When it comes to covering higher education costs, your Expected Family Contribution (EFC) is one of the main factors that comes into play. The US Department of Education describes SCF as “an index number used to determine your eligibility for federal student aid,” and the formula used to calculate it takes into account your family’s income, assets, and benefits.
To find out your EFC, start by completing the Free Application for Federal Student Aid (FAFSA), which must be filed by all students for each school year, regardless. After completing the FAFSA, schools use the EFC to determine eligibility for federal aid and financial aid scholarships for students.
Generally speaking, families want a lower SCF because it means they can get more financial aid and therefore pay less for higher education. Fortunately, there are a handful of strategies that almost anyone can use to achieve this goal.
Keep your household income in mind
According to student loan expert Mark Kantrowitz, need-based financial aid is based on financial need, which is “the difference between the cost of attendance (COA) and the expected family contribution (EFC)”.
With this in mind, it may be a good idea to avoid artificially increasing your family income in the base year for the FAFSA, which is the previous year.
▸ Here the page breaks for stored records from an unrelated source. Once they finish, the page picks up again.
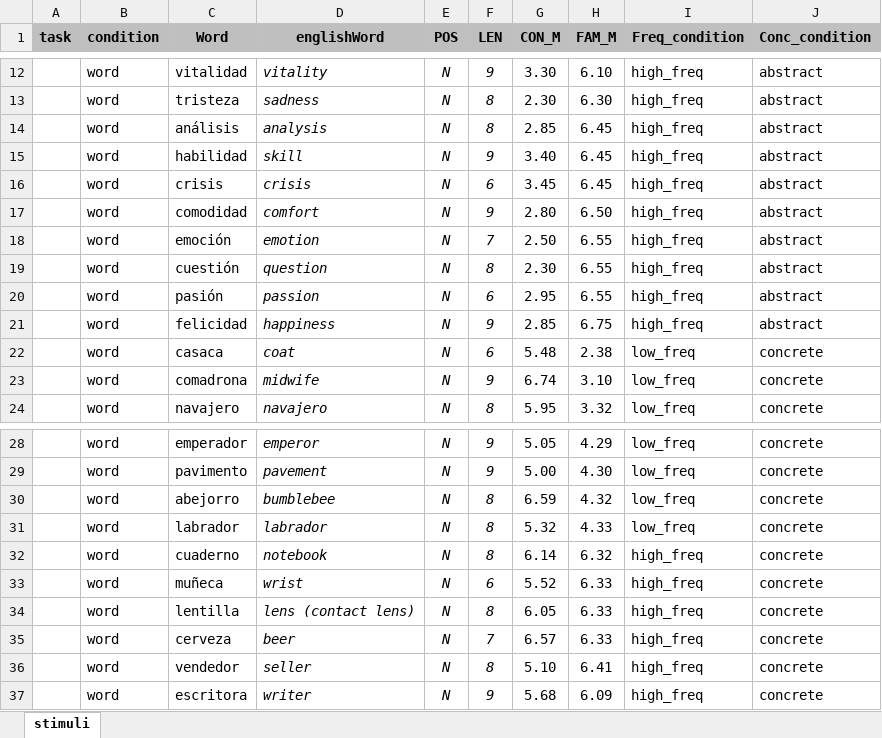
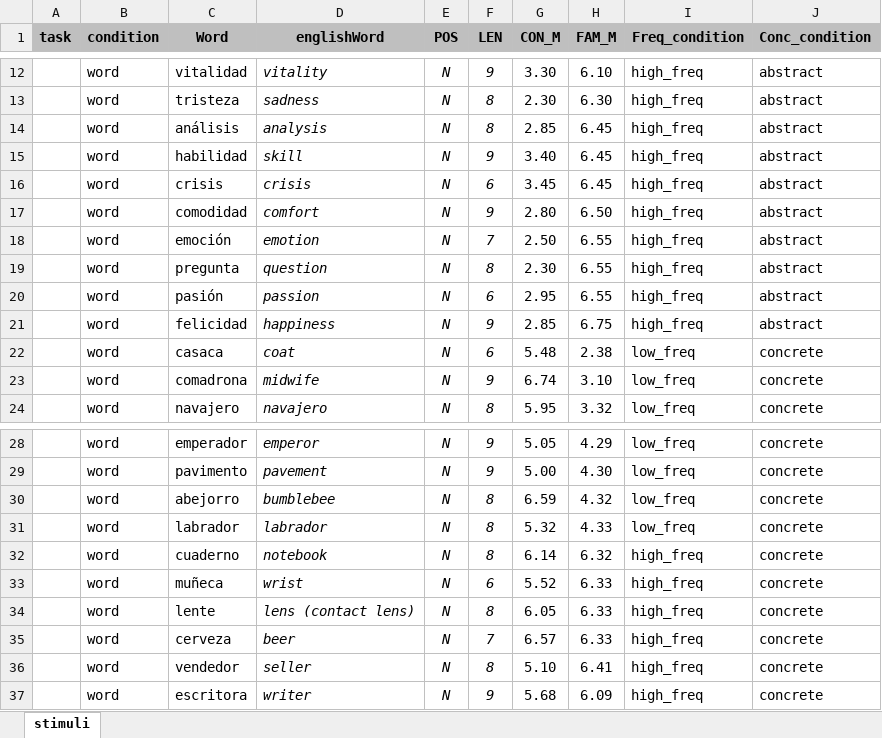
Before and after one commit to Aselser/rutvik-word-naming, an Excel workbook: resources/stimuli.xlsx, sheet stimuli, drawn as a sheet; only a part is shown, gaps mark what is left out; values as stored, in another font and other column widths than the file's, no borders; the diff names each change by its address in the sheet, - before the commit and + after, or states it on an @@ line.

```diff
--- a/resources/stimuli.xlsx (sheet stimuli)
+++ b/resources/stimuli.xlsx (sheet stimuli)
-C19 (Word): cuestión
+C19 (Word): pregunta
-C34 (Word): lentilla
+C34 (Word): lente
```
Also changed, not shown: resources/practice.xlsx, 1 other file.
For example, Kantrowitz says you can avoid capital gains or offset them with losses. Also avoid exercising stock options and defer workplace bonuses whenever possible.
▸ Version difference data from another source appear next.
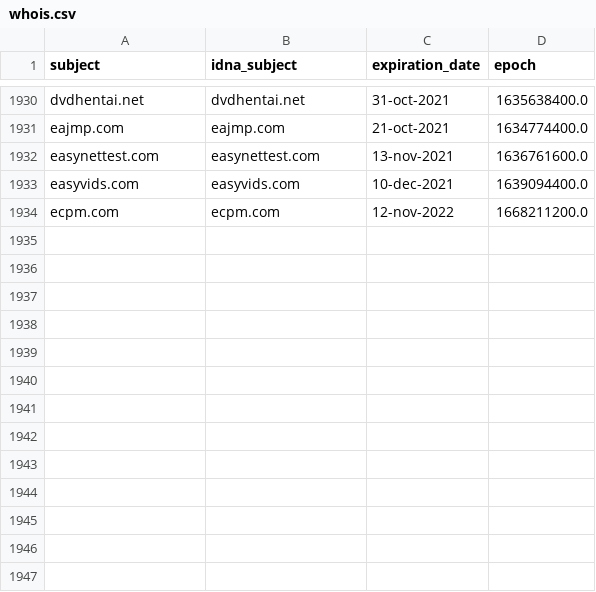
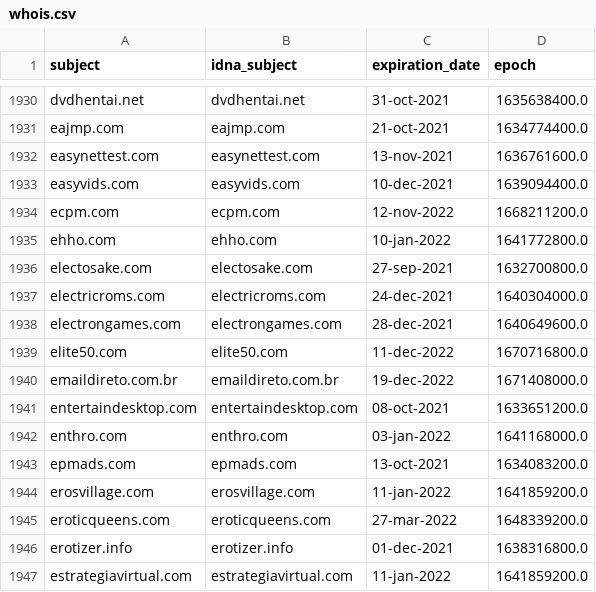
Before and after one commit to dead-hosts/cameleon_web_sysctl.org, a CSV file: .pyfunceble/whois.csv, drawn as a sheet; only a part is shown, gaps mark what is left out; the diff names each change by its address in the sheet, - before the commit and + after, or states it on an @@ line.

```diff
--- a/.pyfunceble/whois.csv
+++ b/.pyfunceble/whois.csv
+row 1935: ehho.com | ehho.com | 10-jan-2022 | 1641772800.0
+row 1936: electosake.com | electosake.com | 27-sep-2021 | 1632700800.0
+row 1937: electricroms.com | electricroms.com | 24-dec-2021 | 1640304000.0
+row 1938: electrongames.com | electrongames.com | 28-dec-2021 | 1640649600.0
+row 1939: elite50.com | elite50.com | 11-dec-2022 | 1670716800.0
+row 1940: emaildireto.com.br | emaildireto.com.br | 19-dec-2022 | 1671408000.0
+row 1941: entertaindesktop.com | entertaindesktop.com | 08-oct-2021 | 1633651200.0
+row 1942: enthro.com | enthro.com | 03-jan-2022 | 1641168000.0
+row 1943: epmads.com | epmads.com | 13-oct-2021 | 1634083200.0
+row 1944: erosvillage.com | erosvillage.com | 11-jan-2022 | 1641859200.0
+row 1945: eroticqueens.com | eroticqueens.com | 27-mar-2022 | 1648339200.0
+row 1946: erotizer.info | erotizer.info | 01-dec-2021 | 1638316800.0
+row 1947: estrategiavirtual.com | estrategiavirtual.com | 11-jan-2022 | 1641859200.0
```
Also changed, not shown: .pyfunceble/inactive.csv, 12 other files.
In the meantime, don’t take distributions from retirement plans — not even a tax-free return of contributions from a Roth IRA, he says.
Keep your strengths in mind
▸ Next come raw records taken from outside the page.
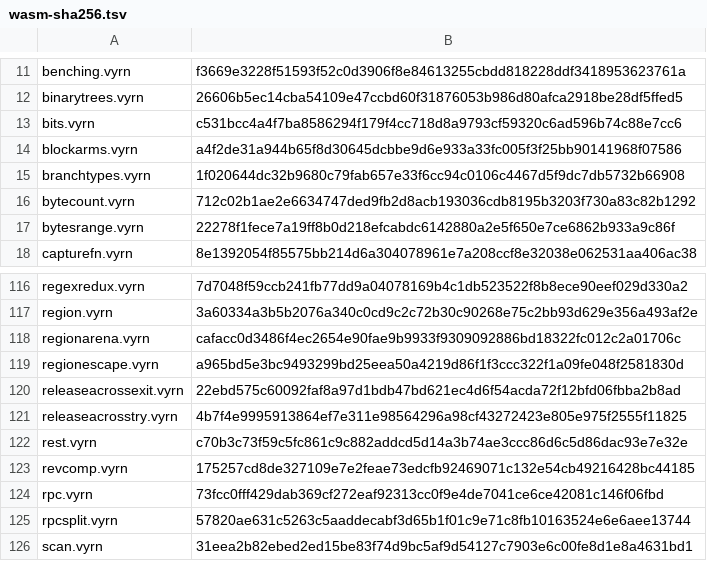
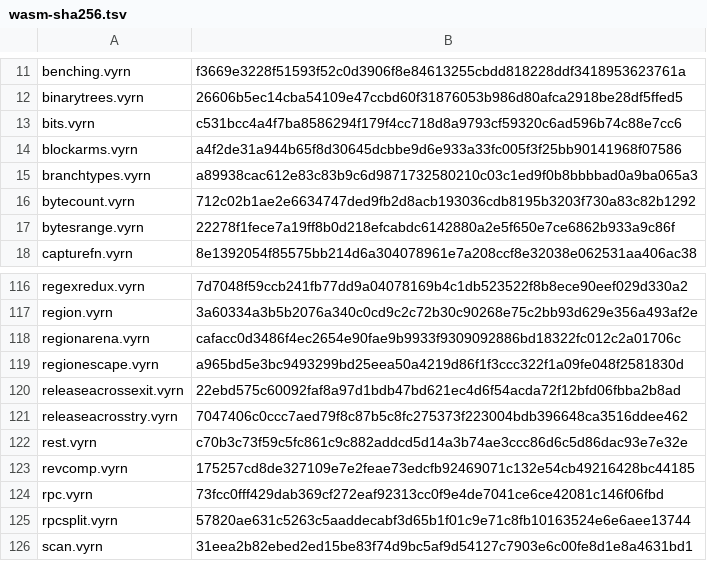
Before and after one commit to vyrn-lang/vyrn, a TSV file: rfcs/census/wasm-sha256.tsv, drawn as a sheet; only a part is shown, gaps mark what is left out.

Commit message:
feat(lower): a failing `?` on an option returns the none it fails with
The failing arm of `?` on an `Option` stated a `return` with no value in a
frame that has a result, which the emitter's screen refuses. The builder
states the `None` of the frame's declared result as the value it returns,
the nullary constructor the core already makes, so the `return` lands it
in the caller's storage. The record `m7-screen3` has the numbers.

```diff
--- a/rfcs/census/wasm-sha256.tsv
+++ b/rfcs/census/wasm-sha256.tsv
@@ -14,3 +14,3 @@ bits.vyrn	c531bcc4a4f7ba8586294f179f4cc718d8a9793cf59320c6ad596b74c88e7cc6
 blockarms.vyrn	a4f2de31a944b65f8d30645dcbbe9d6e933a33fc005f3f25bb90141968f07586
-branchtypes.vyrn	1f020644dc32b9680c79fab657e33f6cc94c0106c4467d5f9dc7db5732b66908
+branchtypes.vyrn	a89938cac612e83c83b9c6d9871732580210c03c1ed9f0b8bbbbad0a9ba065a3
 bytecount.vyrn	712c02b1ae2e6634747ded9fb2d8acb193036cdb8195b3203f730a83c82b1292
@@ -120,3 +120,3 @@ regionescape.vyrn	a965bd5e3bc9493299bd25eea50a4219d86f1f3ccc322f1a09fe048f258183
 releaseacrossexit.vyrn	22ebd575c60092faf8a97d1bdb47bd621ec4d6f54acda72f12bfd06fbba2b8ad
-releaseacrosstry.vyrn	4b7f4e9995913864ef7e311e98564296a98cf43272423e805e975f2555f11825
+releaseacrosstry.vyrn	7047406c0ccc7aed79f8c87b5c8fc275373f223004bdb396648ca3516ddee462
 rest.vyrn	c70b3c73f59c5fc861c9c882addcd5d14a3b74ae3ccc86d6c5d86dac93e7e32e
```
Also changed, not shown: 1 other file.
Kantrowitz also says you need to keep in mind any assets you have, and how they impact your ability to qualify for financial aid. Generally speaking, this means minimizing your reportable assets as much as possible.
Examples of actions you can take in this area include spending assets to pay off debt you have. For example, you could spend money in an emergency fund to pay off high-interest credit card debt.
Kantrowitz also says it may make sense to mix assets between children and parents in some cases.
“Transfer the child’s assets to the parent by saving on behalf of the parent and spending the child’s assets first,” he says.
Be strategic with your investments
Wealth advisor Greg Middendorf, who is also a certified college planning specialist, adds that parents should be strategic in how they invest for the future, as some parental assets will not count against them when it comes to EFC. .
For example, parents should maximize savings in retirement accounts like 401(k)s and IRAs rather than investing their extra money in brokerage accounts when they can.
“Unlike money saved in your taxable brokerage accounts, money in your IRAs, 401(k), and other qualified accounts don’t count in the EFC,” he says.
Include grandparents in the planning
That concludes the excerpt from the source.